The reason that he mentioned so many nationalities is because there was known to be a great deal of ethnic diversity among the Whydah’s crew. Of the 180 pirates on the ship, at least a third were of African origin and were likely former slaves. But Europeans and even Native Americans may have been amongst them as well. So who then did this femur belong to?
Be Very Careful
The forensic science team explained that they had to use a Dremel tool to drill carefully into the bone to retrieve the DNA sample. Normally, DNA extraction involves “pulverizing” the bone, which sounds like it would do more harm than good when trying to preserve remains. The Dremel was deemed to be the most non-invasive method.
Not Every Day

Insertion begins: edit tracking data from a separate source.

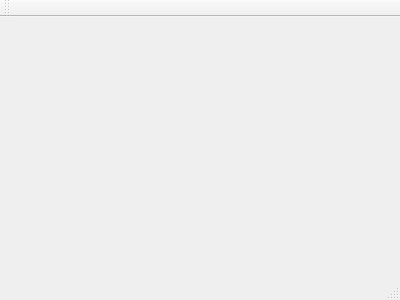
This is mainwindow.ui in TheophileStauder/CPOA_Trottipret as Qt 5 draws it before an edit. The edited form follows.
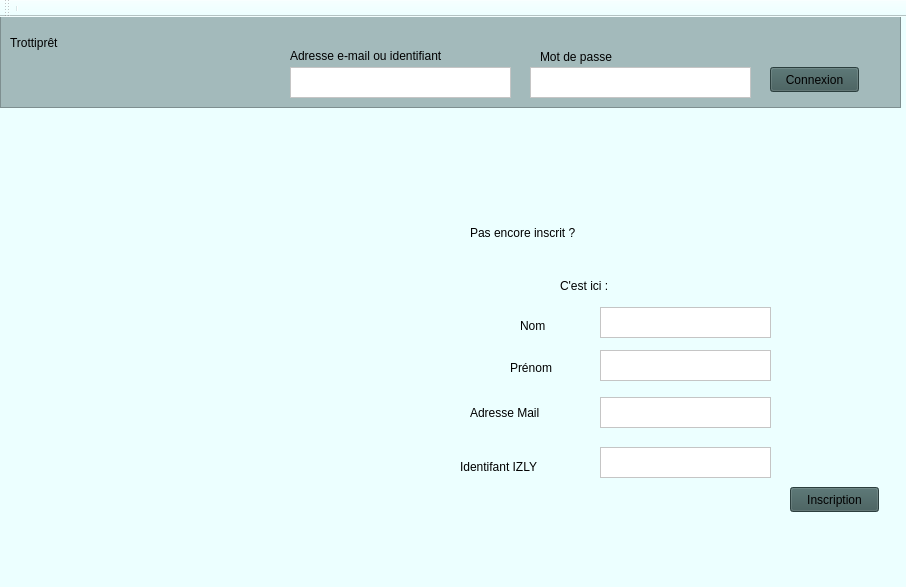
This is the edited form.

Patch:
```diff
--- a/mainwindow.ui
+++ b/mainwindow.ui
@@ -1,24 +1,321 @@
 <ui version="4.0">
  <class>MainWindow</class>
- <widget class="QMainWindow" name="MainWindow" >
-  <property name="geometry" >
+ <widget class="QMainWindow" name="MainWindow">
+  <property name="geometry">
    <rect>
     <x>0</x>
     <y>0</y>
-    <width>400</width>
-    <height>300</height>
+    <width>906</width>
+    <height>587</height>
    </rect>
   </property>
   <property name="windowTitle" >
    <string>MainWindow</string>
   </property>
-  <widget class="QMenuBar" name="menuBar" />
-  <widget class="QToolBar" name="mainToolBar" />
-  <widget class="QWidget" name="centralWidget" />
-  <widget class="QStatusBar" name="statusBar" />
+  <property name="styleSheet">
+   <string notr="true">background-color: rgb(236, 255, 255);</string>
+  </property>
+  <widget class="QWidget" name="centralWidget">
+   <widget class="QFrame" name="frame">
+    <property name="geometry">
+     <rect>
+      <x>0</x>
+      <y>-10</y>
+      <width>901</width>
+      <height>101</height>
+     </rect>
+    </property>
+    <property name="styleSheet">
+     <string notr="true">background-color: rgb(163, 186, 187);</string>
+    </property>
+    <property name="frameShape">
+     <enum>QFrame::StyledPanel</enum>
+    </property>
+    <property name="frameShadow">
+     <enum>QFrame::Raised</enum>
+    </property>
+    <widget class="QTextBrowser" name="textBrowser">
+     <property name="geometry">
+      <rect>
+       <x>290</x>
+       <y>60</y>
+       <width>221</width>
+       <height>31</height>
+      </rect>
+     </property>
+     <property name="styleSheet">
+      <string notr="true">background-color: rgb(255, 255, 255);</string>
+     </property>
+    </widget>
+    <widget class="QTextBrowser" name="textBrowser_2">
+     <property name="geometry">
+      <rect>
+       <x>530</x>
+       <y>60</y>
+       <width>221</width>
+       <height>31</height>
+      </rect>
+     </property>
+     <property name="styleSheet">
+      <string notr="true">background-color: rgb(255, 255, 255);</string>
+     </property>
+    </widget>
+    <widget class="QLabel" name="label_3">
+     <property name="geometry">
+      <rect>
+       <x>540</x>
+       <y>40</y>
+       <width>211</width>
+       <height>20</height>
+      </rect>
+     </property>
+     <property name="text">
+      <string>Mot de passe</string>
+     </property>
+    </widget>
+    <widget class="QPushButton" name="pushButton">
+     <property name="geometry">
+      <rect>
+       <x>770</x>
+       <y>60</y>
+       <width>89</width>
+       <height>25</height>
+      </rect>
+     </property>
+     <property name="styleSheet">
+      <string notr="true">background-color: rgb(61, 88, 87);</string>
+     </property>
+     <property name="text">
+      <string>Connexion</string>
+     </property>
+    </widget>
+    <widget class="QLabel" name="label_2">
+     <property name="geometry">
+      <rect>
+       <x>290</x>
+       <y>40</y>
+       <width>196</width>
+       <height>17</height>
+      </rect>
+     </property>
+     <property name="text">
+      <string>Adresse e-mail ou identifiant</string>
+     </property>
+    </widget>
+    <widget class="QLabel" name="label">
+     <property name="geometry">
+      <rect>
+       <x>10</x>
+       <y>10</y>
+       <width>221</width>
+       <height>51</height>
+      </rect>
+     </property>
+     <property name="styleSheet">
+      <string notr="true">font: 27pt &quot;Umpush&quot;;</string>
+     </property>
+     <property name="text">
+      <string>Trottiprêt</string>
+     </property>
+     <property name="textFormat">
+      <enum>Qt::PlainText</enum>
+     </property>
+     <property name="margin">
+      <number>6</number>
+     </property>
+     <property name="indent">
+      <number>-1</number>
+     </property>
+    </widget>
+   </widget>
+   <widget class="QLabel" name="label_4">
+    <property name="geometry">
+     <rect>
+      <x>470</x>
+      <y>190</y>
+      <width>231</width>
+      <height>51</height>
+     </rect>
+    </property>
+    <property name="styleSheet">
+     <string notr="true">font: 57 20pt &quot;Ubuntu&quot;;</string>
+    </property>
+    <property name="text">
+     <string>Pas encore inscrit ?</string>
+    </property>
+   </widget>
+   <widget class="QLabel" name="label_5">
+    <property name="geometry">
+     <rect>
+      <x>560</x>
+      <y>260</y>
+      <width>67</width>
+      <height>17</height>
+     </rect>
+    </property>
+    <property name="text">
+     <string>C'est ici :</string>
+    </property>
+   </widget>
+   <widget class="QTextBrowser" name="textBrowser_3">
+    <property name="geometry">
+     <rect>
+      <x>600</x>
+      <y>290</y>
+      <width>171</width>
+      <height>31</height>
+     </rect>
+    </property>
+    <property name="styleSheet">
+     <string notr="true">background-color: rgb(255, 255, 255);</string>
+    </property>
+   </widget>
+   <widget class="QLabel" name="label_6">
+    <property name="geometry">
+     <rect>
+      <x>520</x>
+      <y>300</y>
+      <width>67</width>
+      <height>17</height>
+     </rect>
+    </property>
+    <property name="styleSheet">
+     <string notr="true">font: 14pt &quot;Ubuntu&quot;;
+</string>
+    </property>
+    <property name="text">
+     <string>Nom</string>
+    </property>
+   </widget>
+   <widget class="QLabel" name="label_7">
+    <property name="geometry">
+     <rect>
+      <x>510</x>
+      <y>342</y>
+      <width>67</width>
+      <height>17</height>
+     </rect>
+    </property>
+    <property name="styleSheet">
+     <string notr="true">font: 14pt &quot;Ubuntu&quot;;
+</string>
+    </property>
+    <property name="text">
+     <string>Prénom</string>
+    </property>
+   </widget>
+   <widget class="QTextBrowser" name="textBrowser_4">
+    <property name="geometry">
+     <rect>
+      <x>600</x>
+      <y>333</y>
+      <width>171</width>
+      <height>31</height>
+     </rect>
+    </property>
+    <property name="styleSheet">
+     <string notr="true">background-color: rgb(255, 255, 255);</string>
+    </property>
+   </widget>
+   <widget class="QLabel" name="label_8">
+    <property name="geometry">
+     <rect>
+      <x>470</x>
+      <y>386</y>
+      <width>121</width>
+      <height>20</height>
+     </rect>
+    </property>
+    <property name="styleSheet">
+     <string notr="true">font: 14pt &quot;Ubuntu&quot;;
+</string>
+    </property>
+    <property name="text">
+     <string>Adresse Mail</string>
+    </property>
+   </widget>
+   <widget class="QTextBrowser" name="textBrowser_5">
+    <property name="geometry">
+     <rect>
+      <x>600</x>
+      <y>380</y>
+      <width>171</width>
+      <height>31</height>
+     </rect>
+    </property>
+    <property name="styleSheet">
+     <string notr="true">background-color: rgb(255, 255, 255);</string>
+    </property>
+   </widget>
+   <widget class="QPushButton" name="pushButton_2">
+    <property name="geometry">
+     <rect>
+      <x>790</x>
+      <y>470</y>
+      <width>89</width>
+      <height>25</height>
+     </rect>
+    </property>
+    <property name="styleSheet">
+     <string notr="true">background-color: rgb(61, 88, 87);</string>
+    </property>
+    <property name="text">
+     <string>Inscription</string>
+    </property>
+   </widget>
+   <widget class="QTextBrowser" name="textBrowser_6">
+    <property name="geometry">
+     <rect>
+      <x>600</x>
+      <y>430</y>
+      <width>171</width>
+      <height>31</height>
+     </rect>
+    </property>
+    <property name="styleSheet">
+     <string notr="true">background-color: rgb(255, 255, 255);</string>
+    </property>
+   </widget>
+   <widget class="QLabel" name="label_9">
+    <property name="geometry">
+     <rect>
+      <x>460</x>
+      <y>440</y>
+      <width>131</width>
+      <height>20</height>
+     </rect>
+    </property>
+    <property name="styleSheet">
+     <string notr="true">font: 14pt &quot;Ubuntu&quot;;
+</string>
+    </property>
+    <property name="text">
+     <string>Identifant IZLY</string>
+    </property>
+   </widget>
+  </widget>
+  <widget class="QStatusBar" name="statusBar"/>
+  <widget class="QToolBar" name="mainToolBar">
+   <attribute name="toolBarArea">
+    <enum>TopToolBarArea</enum>
+   </attribute>
+   <attribute name="toolBarBreak">
+    <bool>false</bool>
+   </attribute>
+   <addaction name="separator"/>
+  </widget>
+  <widget class="QMenuBar" name="menuBar">
+   <property name="geometry">
+    <rect>
+     <x>0</x>
+     <y>0</y>
+     <width>906</width>
+     <height>22</height>
+    </rect>
+   </property>
+  </widget>
  </widget>
- <layoutDefault spacing="6" margin="11" />
- <pixmapfunction></pixmapfunction>
+ <layoutdefault spacing="6" margin="11"/>
  <resources/>
  <connections/>
 </ui>
```
Left out of the diff: 3 changed lines with no effect on the pictures.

“This really is an exciting opportunity for us,” explained Claire Glynn, the assistant professor in the University of New Haven’s Forensic Science Department. “It’s not every day that we get to work on a case that’s 300 years old.” Professor Glynn is amongst the team responsible for the lineage coding of the DNA search…
Unfortunately, the excitement of the discovery proved to be for naught. It was with a heavy heart that the Whydah Museum made the announcement that the DNA test proved without a doubt that whoever’s bone it was, it was not from the infamous pirate Samuel “Black Sam” Bellamy.
The comparative analysis indicated that the bone was not linked to Captain Bellamy’s living relative, however, they did determine that the femur belonged to a male with general ties to the Eastern Mediterranean area. Based on its location, this may be one of the 40 missing crewmen on the Whydah. It’s bittersweet news, but it means that there’s much more down there left to find…
The Whydah still has plenty of secrets to reveal and that’s a good thing because it means that the search for truth and mystery in our world continues. Author and Whydah research team member Casey Sherman said it best at the press conference. “What the Whydah really represents here in America – it’s America’s version of King Tut’s tomb.”
Since its discovery in 1984, some 20,000 coins have been recovered from the Whydah’s watery grave. But with so much of its treasure still laying upon the ocean floor, it means the true mother lode of treasure has yet to be found. A true treasure trove is still there somewhere, and with it most likely, is what’s left of Captain Bellamy…
More to Come
Experts still believe that they may have found the location of the true “mother lode” and will be conducting more research at the wreck site in the summer of 2018. There is a presumably tremendous amount of treasure at the site and if they can find it, the museum may end up being able to expand over the coming years.
Pirate-related archaeological finds continue to be a source of fascination for people around the world. Many millions in gold and goods were stolen in those days, and many of the people who stole it have gone down to Davy Jones since that time. As more and more of these wrecks are discovered, we continue to learn more about the fascinating men and women of the golden age of piracy.